Yes and no. Magnified by the coronavirus pandemic, a sovereignty scaled-up rhetoric speaks to a growing understanding that the EU should embark on a political identity-building journey, to become a full-fledged international security and defence actor.

Indeed, the exercise of European sovereignty in defence strikes at the core of what type of polity the EU will evolve into. Yet, the Strategic Compass to be adopted by the member states is not a silver bullet for security and defence.

While it might provide the political weight of a grand strategy, deliver a common threat perception landscape, and set the direction for the EU’s role in the world, it remains to be seen whether it can answer tough political questions about the EU’s strategic future.

Overall, the issue remains that recent defence technological and industrial developments all too often seem like substitutes for, rather than instruments in the implementation of an overarching European strategic vision.

Above all, the Strategic Compass is expected to facilitate the emergence of European strategic culture, secure the commitment of member states, and clarify what the EU should and should not do in security and defence. There have also been questions of whether the CSDP has surpassed its crisis management archetype and should evolve into a broader policy framework, especially given current geopolitical challenges.

More pressing is the question of the European public’s support and the scrutiny of recent security and defence initiatives. This is necessary to ensure the accountability and democratic control of the European defence agenda.

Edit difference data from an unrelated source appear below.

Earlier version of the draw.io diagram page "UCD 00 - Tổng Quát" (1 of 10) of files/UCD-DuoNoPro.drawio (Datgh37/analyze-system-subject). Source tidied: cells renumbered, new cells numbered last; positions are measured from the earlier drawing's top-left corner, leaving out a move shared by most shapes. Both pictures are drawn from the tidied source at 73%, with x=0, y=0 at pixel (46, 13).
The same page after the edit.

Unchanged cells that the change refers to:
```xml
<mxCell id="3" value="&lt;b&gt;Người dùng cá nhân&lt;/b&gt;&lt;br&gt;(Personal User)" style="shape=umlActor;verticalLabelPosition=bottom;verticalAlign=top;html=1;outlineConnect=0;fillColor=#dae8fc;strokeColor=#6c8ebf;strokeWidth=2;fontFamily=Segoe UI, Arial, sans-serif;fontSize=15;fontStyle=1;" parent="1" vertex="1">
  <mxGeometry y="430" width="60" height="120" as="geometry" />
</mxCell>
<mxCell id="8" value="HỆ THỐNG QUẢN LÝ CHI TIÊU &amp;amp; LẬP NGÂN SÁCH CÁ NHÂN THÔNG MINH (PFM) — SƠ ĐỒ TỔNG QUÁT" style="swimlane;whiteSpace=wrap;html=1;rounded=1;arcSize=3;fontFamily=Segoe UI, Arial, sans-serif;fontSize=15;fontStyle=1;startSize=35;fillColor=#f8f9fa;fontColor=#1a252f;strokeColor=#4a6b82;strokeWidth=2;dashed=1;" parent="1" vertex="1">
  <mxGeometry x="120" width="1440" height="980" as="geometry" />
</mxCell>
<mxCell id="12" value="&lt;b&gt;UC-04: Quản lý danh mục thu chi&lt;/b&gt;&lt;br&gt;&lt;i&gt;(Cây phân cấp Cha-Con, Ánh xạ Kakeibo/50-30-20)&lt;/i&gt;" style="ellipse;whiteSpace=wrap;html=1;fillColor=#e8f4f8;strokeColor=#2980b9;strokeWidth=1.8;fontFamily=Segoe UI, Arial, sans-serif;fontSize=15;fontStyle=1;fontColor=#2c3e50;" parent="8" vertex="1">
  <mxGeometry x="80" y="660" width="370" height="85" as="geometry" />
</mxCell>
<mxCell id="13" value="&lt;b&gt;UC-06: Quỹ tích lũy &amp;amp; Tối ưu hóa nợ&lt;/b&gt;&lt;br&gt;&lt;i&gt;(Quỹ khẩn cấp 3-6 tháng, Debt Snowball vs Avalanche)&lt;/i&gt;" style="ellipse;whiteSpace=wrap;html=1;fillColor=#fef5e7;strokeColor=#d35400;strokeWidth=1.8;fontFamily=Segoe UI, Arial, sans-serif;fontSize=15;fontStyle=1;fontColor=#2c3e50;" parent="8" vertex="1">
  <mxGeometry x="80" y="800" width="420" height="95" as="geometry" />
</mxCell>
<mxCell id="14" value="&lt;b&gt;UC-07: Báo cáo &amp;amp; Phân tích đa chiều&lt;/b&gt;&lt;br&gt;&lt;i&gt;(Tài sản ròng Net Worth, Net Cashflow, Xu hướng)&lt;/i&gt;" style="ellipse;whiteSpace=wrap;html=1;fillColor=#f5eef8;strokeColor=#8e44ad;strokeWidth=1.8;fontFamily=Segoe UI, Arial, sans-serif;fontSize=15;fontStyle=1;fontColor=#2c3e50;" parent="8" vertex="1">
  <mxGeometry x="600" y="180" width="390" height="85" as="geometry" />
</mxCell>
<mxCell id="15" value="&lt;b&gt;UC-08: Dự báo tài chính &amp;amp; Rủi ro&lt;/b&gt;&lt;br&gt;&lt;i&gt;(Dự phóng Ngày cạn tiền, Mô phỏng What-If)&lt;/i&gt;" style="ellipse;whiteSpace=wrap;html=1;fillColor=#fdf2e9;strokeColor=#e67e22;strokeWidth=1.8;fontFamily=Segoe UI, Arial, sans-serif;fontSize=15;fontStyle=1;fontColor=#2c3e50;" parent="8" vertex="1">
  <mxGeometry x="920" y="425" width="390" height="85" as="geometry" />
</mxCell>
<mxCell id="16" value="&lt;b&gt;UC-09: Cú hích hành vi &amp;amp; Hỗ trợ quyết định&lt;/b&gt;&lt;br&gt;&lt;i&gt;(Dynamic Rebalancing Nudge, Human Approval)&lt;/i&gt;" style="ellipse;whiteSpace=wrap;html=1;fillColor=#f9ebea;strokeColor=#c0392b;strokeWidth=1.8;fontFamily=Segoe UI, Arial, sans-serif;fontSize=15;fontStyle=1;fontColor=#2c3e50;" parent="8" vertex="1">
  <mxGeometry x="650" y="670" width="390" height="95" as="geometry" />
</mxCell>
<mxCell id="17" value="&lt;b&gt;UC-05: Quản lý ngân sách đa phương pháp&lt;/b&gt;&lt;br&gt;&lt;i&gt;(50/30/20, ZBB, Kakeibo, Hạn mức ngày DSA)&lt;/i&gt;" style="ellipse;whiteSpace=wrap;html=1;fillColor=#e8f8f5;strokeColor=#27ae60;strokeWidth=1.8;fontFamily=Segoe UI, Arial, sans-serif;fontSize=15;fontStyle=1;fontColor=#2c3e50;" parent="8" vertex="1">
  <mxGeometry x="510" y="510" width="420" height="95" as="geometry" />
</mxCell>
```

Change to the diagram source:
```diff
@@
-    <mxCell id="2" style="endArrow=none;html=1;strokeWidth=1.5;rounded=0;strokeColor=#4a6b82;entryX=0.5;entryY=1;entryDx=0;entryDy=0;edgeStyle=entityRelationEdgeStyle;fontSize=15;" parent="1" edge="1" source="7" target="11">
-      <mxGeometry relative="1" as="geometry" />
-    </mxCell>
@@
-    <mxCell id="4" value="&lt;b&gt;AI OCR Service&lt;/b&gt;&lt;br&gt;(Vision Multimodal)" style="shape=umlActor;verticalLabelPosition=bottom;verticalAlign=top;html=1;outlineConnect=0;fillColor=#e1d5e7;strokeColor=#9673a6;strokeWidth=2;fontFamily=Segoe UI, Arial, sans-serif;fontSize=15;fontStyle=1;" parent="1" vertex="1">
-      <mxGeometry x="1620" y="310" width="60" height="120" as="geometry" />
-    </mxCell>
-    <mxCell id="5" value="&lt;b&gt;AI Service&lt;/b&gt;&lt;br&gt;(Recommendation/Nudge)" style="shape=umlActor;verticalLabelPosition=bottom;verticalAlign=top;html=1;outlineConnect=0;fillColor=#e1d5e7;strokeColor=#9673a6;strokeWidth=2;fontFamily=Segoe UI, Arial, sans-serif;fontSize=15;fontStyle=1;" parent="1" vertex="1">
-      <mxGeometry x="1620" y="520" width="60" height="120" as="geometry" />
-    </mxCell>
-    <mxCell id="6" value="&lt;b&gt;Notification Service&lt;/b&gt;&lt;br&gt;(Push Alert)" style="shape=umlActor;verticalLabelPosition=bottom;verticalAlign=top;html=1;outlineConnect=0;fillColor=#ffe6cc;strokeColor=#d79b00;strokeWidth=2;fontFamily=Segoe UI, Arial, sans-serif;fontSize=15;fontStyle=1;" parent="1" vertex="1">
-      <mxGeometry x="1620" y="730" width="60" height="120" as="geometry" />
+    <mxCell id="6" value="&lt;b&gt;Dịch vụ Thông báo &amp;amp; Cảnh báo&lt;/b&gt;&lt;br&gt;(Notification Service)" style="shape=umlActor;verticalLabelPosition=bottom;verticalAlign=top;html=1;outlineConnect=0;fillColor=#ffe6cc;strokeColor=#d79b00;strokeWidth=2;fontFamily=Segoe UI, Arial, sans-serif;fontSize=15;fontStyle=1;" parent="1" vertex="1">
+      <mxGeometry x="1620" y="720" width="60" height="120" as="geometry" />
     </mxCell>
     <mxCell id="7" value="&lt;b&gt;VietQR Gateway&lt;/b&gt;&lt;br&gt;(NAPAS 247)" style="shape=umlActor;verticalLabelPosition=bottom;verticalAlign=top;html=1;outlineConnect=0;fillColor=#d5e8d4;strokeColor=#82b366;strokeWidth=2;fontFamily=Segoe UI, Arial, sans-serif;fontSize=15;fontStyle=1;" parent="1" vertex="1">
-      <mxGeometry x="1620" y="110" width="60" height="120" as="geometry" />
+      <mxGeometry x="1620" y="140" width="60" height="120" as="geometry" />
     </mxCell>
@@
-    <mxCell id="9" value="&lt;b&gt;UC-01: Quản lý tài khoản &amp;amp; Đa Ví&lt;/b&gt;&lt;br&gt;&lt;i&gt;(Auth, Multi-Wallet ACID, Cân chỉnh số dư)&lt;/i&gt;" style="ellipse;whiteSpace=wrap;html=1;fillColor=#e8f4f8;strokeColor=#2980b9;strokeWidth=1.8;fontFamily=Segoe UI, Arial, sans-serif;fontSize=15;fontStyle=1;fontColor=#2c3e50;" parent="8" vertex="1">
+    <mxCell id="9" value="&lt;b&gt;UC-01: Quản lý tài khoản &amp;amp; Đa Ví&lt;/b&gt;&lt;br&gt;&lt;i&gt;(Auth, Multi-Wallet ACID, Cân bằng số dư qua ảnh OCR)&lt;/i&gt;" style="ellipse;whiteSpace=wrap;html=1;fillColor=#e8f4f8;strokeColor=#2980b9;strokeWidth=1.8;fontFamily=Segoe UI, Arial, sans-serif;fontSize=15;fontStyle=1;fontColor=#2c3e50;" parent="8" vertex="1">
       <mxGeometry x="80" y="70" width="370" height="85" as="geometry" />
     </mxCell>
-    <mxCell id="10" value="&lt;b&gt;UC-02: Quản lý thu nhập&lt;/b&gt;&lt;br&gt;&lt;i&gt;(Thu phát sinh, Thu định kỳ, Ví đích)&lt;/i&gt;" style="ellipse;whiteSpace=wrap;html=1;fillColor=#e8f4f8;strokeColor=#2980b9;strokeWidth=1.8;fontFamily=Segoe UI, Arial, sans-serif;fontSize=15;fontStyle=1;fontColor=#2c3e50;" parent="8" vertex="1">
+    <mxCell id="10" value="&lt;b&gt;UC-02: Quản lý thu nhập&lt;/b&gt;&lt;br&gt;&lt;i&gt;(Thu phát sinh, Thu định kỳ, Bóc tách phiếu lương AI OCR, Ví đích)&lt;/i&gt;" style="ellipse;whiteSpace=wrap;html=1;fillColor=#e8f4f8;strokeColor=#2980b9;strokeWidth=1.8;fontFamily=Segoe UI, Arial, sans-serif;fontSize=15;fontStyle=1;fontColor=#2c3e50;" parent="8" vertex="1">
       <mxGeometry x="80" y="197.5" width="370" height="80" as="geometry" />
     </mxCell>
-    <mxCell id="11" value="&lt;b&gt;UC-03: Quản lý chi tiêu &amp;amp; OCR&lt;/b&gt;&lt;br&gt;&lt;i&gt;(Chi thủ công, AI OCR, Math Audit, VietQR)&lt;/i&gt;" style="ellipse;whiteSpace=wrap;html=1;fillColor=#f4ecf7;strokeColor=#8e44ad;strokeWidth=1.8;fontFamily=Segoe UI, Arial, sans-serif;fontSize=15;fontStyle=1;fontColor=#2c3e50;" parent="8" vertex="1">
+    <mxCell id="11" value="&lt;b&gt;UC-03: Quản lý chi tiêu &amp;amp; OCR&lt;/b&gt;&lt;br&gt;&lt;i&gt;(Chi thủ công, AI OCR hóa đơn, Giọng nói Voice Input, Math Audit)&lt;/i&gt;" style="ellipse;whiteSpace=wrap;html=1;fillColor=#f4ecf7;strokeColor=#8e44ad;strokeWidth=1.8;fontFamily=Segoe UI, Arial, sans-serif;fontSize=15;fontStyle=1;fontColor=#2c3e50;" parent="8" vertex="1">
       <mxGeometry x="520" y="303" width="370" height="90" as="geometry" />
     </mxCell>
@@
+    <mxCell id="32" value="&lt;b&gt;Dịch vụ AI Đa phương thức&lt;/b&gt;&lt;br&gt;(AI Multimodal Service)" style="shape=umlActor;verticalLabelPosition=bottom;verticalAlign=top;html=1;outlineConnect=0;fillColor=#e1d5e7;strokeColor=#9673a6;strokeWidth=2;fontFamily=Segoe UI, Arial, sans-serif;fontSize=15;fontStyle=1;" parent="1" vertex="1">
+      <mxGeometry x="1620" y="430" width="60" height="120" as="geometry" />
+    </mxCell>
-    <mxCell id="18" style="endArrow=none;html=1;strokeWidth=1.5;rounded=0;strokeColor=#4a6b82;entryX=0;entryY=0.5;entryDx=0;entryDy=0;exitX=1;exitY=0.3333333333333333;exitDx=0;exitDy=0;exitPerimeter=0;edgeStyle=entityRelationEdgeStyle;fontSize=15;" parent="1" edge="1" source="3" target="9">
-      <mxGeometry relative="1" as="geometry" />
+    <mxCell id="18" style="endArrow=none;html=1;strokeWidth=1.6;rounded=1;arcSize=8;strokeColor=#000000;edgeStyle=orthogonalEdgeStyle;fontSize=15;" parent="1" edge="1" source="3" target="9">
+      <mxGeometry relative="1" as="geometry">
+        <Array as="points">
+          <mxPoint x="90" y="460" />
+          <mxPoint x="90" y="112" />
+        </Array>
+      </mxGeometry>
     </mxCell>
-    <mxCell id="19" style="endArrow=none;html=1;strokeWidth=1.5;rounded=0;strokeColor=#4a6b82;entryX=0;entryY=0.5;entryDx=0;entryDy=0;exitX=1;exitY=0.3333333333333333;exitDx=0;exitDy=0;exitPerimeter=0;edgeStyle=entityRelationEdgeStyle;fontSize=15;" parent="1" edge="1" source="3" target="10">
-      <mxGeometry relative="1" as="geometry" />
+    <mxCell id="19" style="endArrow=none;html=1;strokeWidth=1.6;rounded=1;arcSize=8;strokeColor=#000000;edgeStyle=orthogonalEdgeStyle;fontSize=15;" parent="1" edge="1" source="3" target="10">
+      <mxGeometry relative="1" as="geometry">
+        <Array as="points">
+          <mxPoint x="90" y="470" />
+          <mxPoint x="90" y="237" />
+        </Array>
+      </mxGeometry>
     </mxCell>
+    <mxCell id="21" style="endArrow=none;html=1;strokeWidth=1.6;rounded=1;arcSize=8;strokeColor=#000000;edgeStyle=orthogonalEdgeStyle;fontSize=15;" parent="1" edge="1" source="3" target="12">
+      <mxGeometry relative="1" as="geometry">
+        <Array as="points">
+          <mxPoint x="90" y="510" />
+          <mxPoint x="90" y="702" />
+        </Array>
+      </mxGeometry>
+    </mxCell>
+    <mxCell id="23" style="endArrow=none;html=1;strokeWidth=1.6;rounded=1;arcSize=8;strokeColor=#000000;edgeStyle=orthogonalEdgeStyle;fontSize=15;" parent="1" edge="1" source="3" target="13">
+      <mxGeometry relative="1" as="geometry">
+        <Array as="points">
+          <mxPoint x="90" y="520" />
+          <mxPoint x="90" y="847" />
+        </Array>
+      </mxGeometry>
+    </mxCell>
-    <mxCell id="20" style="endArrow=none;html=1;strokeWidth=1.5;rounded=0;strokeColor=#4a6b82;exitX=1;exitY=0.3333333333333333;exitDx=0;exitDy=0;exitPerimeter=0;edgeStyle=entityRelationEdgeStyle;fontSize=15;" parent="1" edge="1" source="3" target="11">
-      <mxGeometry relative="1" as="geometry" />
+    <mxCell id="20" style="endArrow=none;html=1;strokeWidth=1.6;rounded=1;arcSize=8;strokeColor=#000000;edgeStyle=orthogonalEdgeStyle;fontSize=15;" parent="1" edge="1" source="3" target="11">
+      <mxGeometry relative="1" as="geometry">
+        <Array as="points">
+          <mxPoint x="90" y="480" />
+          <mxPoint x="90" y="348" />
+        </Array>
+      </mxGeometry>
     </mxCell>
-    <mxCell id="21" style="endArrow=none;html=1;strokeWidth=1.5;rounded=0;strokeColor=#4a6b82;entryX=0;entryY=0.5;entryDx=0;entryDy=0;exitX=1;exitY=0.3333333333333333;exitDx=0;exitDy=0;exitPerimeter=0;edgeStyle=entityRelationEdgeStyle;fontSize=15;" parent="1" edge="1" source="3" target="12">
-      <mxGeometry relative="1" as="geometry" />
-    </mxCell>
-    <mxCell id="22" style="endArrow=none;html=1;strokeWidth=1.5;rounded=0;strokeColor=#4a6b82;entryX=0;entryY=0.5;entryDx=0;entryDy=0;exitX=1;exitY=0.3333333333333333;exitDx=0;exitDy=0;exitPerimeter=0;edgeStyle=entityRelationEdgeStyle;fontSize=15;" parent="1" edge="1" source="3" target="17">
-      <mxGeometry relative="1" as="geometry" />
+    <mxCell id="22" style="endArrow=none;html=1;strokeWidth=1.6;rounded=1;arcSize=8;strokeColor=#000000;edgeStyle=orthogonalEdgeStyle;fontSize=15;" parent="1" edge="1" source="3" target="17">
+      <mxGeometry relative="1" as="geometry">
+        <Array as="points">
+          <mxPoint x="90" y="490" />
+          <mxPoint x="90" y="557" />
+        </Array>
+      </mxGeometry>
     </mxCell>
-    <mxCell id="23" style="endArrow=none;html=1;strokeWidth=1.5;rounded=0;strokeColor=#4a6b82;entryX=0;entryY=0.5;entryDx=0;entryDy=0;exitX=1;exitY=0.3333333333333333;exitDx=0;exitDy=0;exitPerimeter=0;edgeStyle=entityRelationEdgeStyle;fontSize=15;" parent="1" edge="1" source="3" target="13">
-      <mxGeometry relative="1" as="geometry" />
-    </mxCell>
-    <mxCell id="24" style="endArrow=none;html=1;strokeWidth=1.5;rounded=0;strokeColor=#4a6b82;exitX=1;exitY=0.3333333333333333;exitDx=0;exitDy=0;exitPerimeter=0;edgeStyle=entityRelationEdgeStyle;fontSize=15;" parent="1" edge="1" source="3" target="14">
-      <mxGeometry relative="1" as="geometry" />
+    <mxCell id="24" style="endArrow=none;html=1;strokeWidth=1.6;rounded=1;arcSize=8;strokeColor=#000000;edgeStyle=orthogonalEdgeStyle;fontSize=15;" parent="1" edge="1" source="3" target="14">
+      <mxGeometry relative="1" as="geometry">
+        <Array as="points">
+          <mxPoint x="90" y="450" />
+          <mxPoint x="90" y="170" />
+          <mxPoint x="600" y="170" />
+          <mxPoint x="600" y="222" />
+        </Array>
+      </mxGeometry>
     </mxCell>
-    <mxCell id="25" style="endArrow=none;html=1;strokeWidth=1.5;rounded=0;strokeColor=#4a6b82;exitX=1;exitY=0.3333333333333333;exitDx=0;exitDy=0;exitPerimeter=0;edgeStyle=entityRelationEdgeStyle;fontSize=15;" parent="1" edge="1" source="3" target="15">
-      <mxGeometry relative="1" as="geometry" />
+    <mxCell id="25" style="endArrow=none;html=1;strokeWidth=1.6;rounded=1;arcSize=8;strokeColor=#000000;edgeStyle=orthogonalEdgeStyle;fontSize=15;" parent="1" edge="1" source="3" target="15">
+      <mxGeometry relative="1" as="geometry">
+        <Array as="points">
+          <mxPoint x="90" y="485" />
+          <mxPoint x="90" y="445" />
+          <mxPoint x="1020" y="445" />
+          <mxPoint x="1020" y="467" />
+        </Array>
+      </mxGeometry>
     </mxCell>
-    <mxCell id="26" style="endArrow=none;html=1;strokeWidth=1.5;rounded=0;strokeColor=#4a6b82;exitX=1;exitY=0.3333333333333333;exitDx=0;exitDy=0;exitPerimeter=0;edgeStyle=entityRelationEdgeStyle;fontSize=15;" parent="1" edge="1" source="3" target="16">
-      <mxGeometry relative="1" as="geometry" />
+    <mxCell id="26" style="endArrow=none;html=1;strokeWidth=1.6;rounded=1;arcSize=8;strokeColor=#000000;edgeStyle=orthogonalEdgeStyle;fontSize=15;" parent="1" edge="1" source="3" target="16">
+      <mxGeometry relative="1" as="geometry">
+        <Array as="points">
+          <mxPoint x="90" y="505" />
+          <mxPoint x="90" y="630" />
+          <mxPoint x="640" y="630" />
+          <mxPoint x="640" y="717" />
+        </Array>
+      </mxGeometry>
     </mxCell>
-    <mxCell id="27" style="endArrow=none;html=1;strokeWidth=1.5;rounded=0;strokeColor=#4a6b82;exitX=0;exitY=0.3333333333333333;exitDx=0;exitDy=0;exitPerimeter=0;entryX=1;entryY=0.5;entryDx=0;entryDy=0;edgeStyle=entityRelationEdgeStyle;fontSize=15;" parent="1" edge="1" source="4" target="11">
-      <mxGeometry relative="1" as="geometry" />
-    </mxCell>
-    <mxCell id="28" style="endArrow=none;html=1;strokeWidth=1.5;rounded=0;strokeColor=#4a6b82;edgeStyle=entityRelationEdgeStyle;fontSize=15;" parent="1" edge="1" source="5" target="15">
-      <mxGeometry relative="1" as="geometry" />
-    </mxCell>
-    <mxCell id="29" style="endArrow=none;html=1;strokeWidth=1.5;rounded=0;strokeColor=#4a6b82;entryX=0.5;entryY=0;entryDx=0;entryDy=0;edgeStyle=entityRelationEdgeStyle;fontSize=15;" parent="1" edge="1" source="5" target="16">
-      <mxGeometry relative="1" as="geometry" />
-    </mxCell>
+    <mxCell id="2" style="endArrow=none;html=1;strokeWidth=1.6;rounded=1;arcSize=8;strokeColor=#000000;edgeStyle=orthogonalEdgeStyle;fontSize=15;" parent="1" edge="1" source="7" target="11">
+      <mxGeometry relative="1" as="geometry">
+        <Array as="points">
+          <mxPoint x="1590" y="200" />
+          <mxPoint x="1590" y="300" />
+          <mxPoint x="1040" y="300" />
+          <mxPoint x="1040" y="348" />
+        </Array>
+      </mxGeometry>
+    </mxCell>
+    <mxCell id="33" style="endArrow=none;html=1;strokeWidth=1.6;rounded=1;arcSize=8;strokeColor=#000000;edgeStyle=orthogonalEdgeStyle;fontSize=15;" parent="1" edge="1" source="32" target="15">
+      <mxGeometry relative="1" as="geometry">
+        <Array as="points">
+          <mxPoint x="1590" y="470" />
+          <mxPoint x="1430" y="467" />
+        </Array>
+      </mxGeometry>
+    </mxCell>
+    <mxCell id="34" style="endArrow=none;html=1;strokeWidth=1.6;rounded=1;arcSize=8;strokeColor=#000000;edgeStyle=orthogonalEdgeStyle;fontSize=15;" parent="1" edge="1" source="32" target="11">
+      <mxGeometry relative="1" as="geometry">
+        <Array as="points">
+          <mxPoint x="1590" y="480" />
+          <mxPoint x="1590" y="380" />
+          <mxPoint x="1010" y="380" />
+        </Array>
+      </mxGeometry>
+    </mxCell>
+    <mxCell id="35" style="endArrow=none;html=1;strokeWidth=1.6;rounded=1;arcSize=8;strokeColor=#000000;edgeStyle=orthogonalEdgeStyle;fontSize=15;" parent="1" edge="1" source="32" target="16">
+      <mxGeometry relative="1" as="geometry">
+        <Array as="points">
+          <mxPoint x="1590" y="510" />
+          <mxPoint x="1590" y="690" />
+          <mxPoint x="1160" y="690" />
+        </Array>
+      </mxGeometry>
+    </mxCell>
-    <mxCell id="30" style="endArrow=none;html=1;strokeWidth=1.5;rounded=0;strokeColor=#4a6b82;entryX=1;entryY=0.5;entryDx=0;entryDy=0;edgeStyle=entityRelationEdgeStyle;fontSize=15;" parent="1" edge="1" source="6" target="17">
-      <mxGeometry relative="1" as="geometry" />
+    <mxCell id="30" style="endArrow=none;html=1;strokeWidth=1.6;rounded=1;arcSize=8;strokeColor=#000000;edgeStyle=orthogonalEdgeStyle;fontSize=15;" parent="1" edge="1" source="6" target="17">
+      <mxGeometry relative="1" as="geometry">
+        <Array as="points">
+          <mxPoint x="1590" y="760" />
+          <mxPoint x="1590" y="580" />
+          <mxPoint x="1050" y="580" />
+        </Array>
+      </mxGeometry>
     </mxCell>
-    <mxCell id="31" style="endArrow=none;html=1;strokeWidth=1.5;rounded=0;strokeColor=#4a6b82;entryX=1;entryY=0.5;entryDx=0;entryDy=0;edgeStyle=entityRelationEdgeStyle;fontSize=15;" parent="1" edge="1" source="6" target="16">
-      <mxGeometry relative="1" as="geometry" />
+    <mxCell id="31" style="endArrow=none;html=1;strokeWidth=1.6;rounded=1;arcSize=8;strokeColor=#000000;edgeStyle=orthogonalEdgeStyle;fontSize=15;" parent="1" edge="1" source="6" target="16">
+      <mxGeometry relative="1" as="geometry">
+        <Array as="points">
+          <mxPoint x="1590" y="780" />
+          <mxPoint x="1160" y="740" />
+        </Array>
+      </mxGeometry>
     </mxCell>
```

For instance, debates surrounding the EDF flagged the need for more political oversight of research and development projects and investments for the benefit of the European defence industry and various member states.

Effectively, there should be more transparency and public outreach over how EU defence money is spent and for what purposes.

However, the EU security and defence policy has become an elite preserve of high-politics, technocratic expertise, and industry interests, that undermines the energy needed for continued democratic legitimacy and public buy-in.

While the semantics over strategic autonomy might indeed capture the imagination of defence experts, it is also important to consider how they translate in national public and political arenas.

The entire European defence spectrum needs to work harder to engage the European public and open its ranks to more active participation from civic groups and nongovernmental organizations. This could be a game-changer to remain in sync with public opinion.

Starting with its origins as a peace project, the EU has been a unique experiment in polity construction, moving beyond the power politics that dominated the continent for centuries.

Considering the last 70 years of European efforts to disavow military power as a tool of global influence, the complaints that the EU should be more geopolitical, strategically autonomous, and spend more on defence ring particularly ironic.

Today, in a more complex global context, European leaders openly call for military ‘hard’ power as an important instrument for international influence. Is this a case of strategic hubris for the EU? Time will tell what the increased militaristic approach will bring to Europe’s future.

Subscribe to our newsletters